Nevertheless, there are still high-profile games that do not offer a good translation, as in the case of Persona 5, developed by Atlus (Japan), which was released this year in Europe. While the Japanese version was critically acclaimed, the English version contained numerous translation mistakes that caused many fans to express their discontent online (Henchman, 2017). One fan, named Connor Krammer, even created a website, Persona 5: Phantoms of Translation, which fully details all the translation mistakes of the English version.
In conclusion, video games are translated and localised with translation being part of the broader localisation process. As video games gain more importance in popular culture, localisation methods are becoming more in tune with audiences all over the world. Do you play video games in their original language or in your native language? Is localisation promoted in your country as in Portugal? Please let us know and we hope you enjoyed this article.
Written by Pedro Ramos. Translator, Social Media and Content Manager, Communication Trainee at the Terminology Coordination Unit of the European Parliament (Luxembourg).
- All your Base Online (2015) Interview with CD Projekt Red’s Travis Currit. Available at: http://bit.ly/2u6M8rF (Accessed 26 July 2017)
- Fórum PlayStation (2016) Lista Completa de Jogos PS1/PS2 em Português. Available at: http://bit.ly/2ux58lS (Accessed 26 July 2017)
- Gavin, Andy (2012) Parlez vous Crash. Available at: http://bit.ly/2uBinA6 (Accessed 26 July 2017)
- Gavin, Andy (2012) Crash goes to Japan – part 1. Available at: http://bit.ly/2tD3Cvn (Accessed 26 July 2017)
- Henchman, Jonny (2017) Translation in Gaming: You Must Defeat Sheng Long. Available at: http://bit.ly/2vIGXzf (Accessed 26 July 2017)
- Krammer, Connor (2017) Persona 5: Phantoms of Translation. Available at: http://bit.ly/2vIzzEb (Accessed 26 July 2017)
- Nicholson, Caitlin (2014) Gaming Localization Part I: Translation vs. Localization for Gaming. Available at: http://bit.ly/2uYZKIL (Accessed 26 July 2017)
- Parreira, Rui (2015) Glog#3 – Vamos lá falar da PlayStation em Portugal! Available at: https://youtu.be/zA3d_zmhfko (Accessed 26 July 2017)
- SDL (n.d.) Translation technology for the gaming industry.
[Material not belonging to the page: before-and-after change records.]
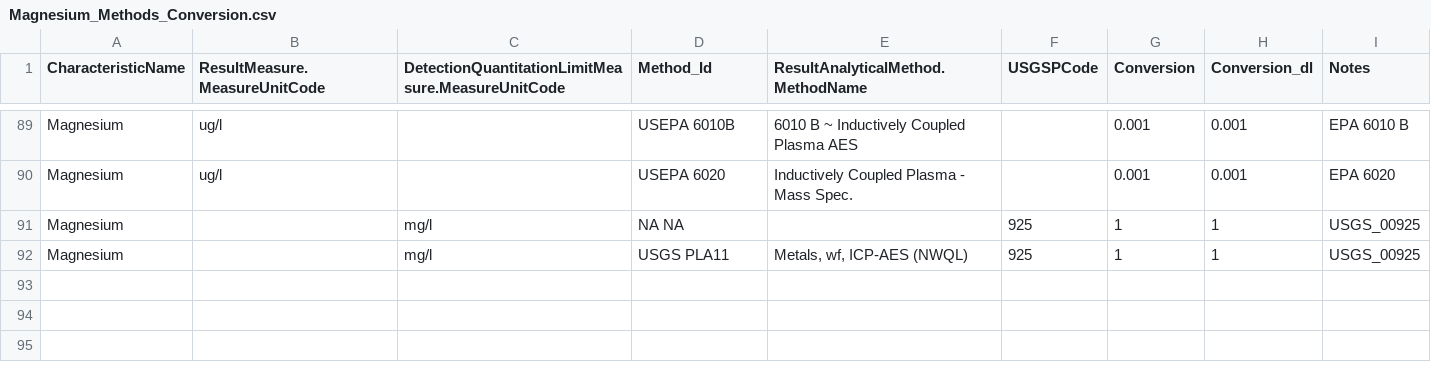
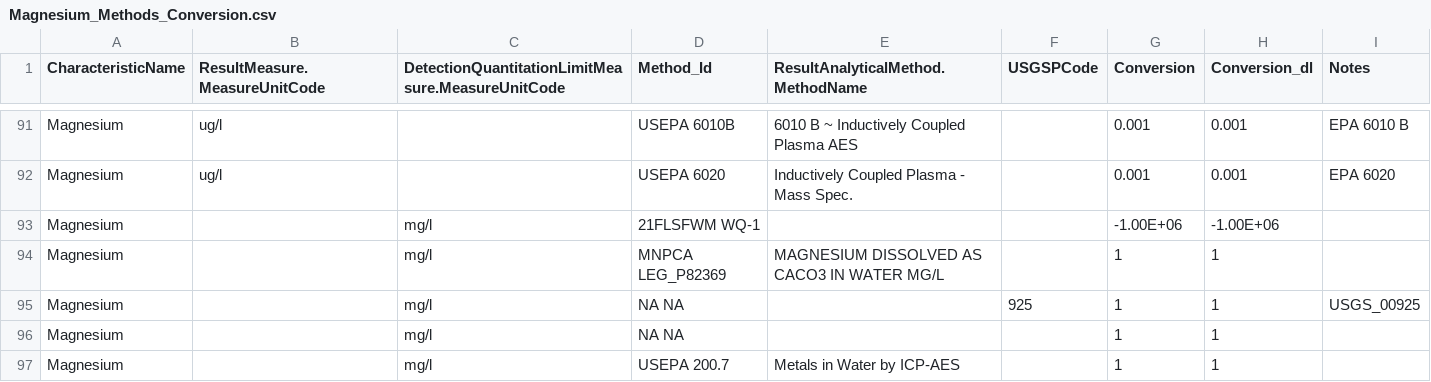
Before and after one commit to cont-limno/lagos_database, a CSV file: conversion_files/Magnesium_Methods_Conversion.csv, drawn as a sheet; only a part is shown, gaps mark what is left out; the shorter side is filled out with more unchanged rows; the diff covers the shown part only; the diff names each change by its address in the sheet, - before the commit and + after, or states it on an @@ line.

```diff
--- a/conversion_files/Magnesium_Methods_Conversion.csv
+++ b/conversion_files/Magnesium_Methods_Conversion.csv
+row 93: Magnesium |  | mg/l | 21FLSFWM WQ-1 |  |  | -1.00E+06 | -1.00E+06
+row 94: Magnesium |  | mg/l | MNPCA LEG_P82369 | MAGNESIUM DISSOLVED AS CACO3 IN WATER MG/L |  | 1 | 1
+row 96: Magnesium |  | mg/l | NA NA |  |  | 1 | 1
+row 97: Magnesium |  | mg/l | USEPA 200.7 | Metals in Water by ICP-AES |  | 1 | 1
```
Also changed, not shown: 6 added rows and 6 edited cells elsewhere in this file, conversion_files/tSe_Methods_Conversion.csv, 1 other file.
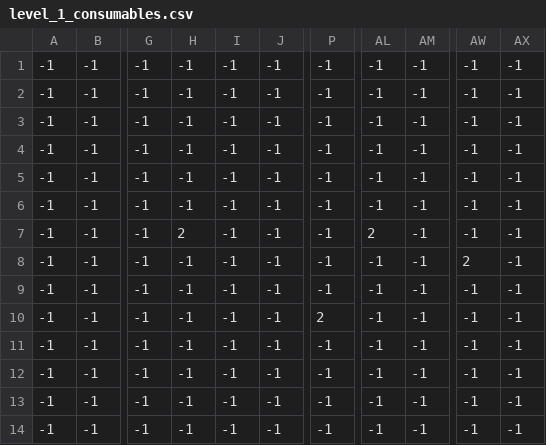
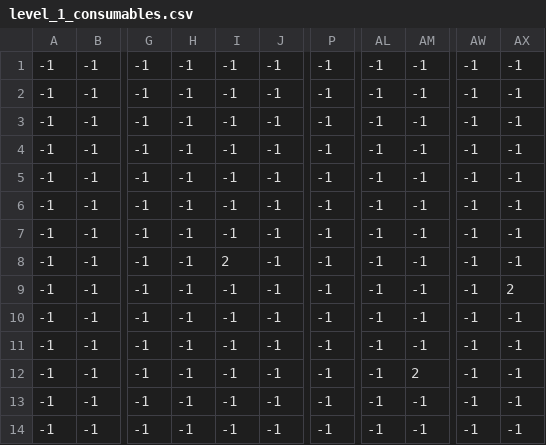
Before and after one commit to J1mmyChanga/EscapeFromSomali, a CSV file: levels/level_1/level_1_consumables.csv, drawn as a sheet; only a part is shown, gaps mark what is left out; the diff names each change by its address in the sheet, - before the commit and + after, or states it on an @@ line.

Commit message:
added enemies and obstacles layout, upgraded camera movement, level fixes

```diff
--- a/levels/level_1/level_1_consumables.csv
+++ b/levels/level_1/level_1_consumables.csv
-H7: 2
+H7: -1
-AL7: 2
+AL7: -1
-I8: -1
+I8: 2
-AW8: 2
+AW8: -1
-AX9: -1
+AX9: 2
-P10: 2
+P10: -1
-AM12: -1
+AM12: 2
```
Also changed, not shown: levels/level_1/level_1_foreground_palms.csv, 11 other files.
Available at: http://bit.ly/2tYXI7l (Accessed 26 July 2017)
- Uncharted: The Nathan Drake Collection (PS4) Dubbing Comparison (2015). Available at: https://youtu.be/pitzzhJFQbI (Accessed 26 July 2017)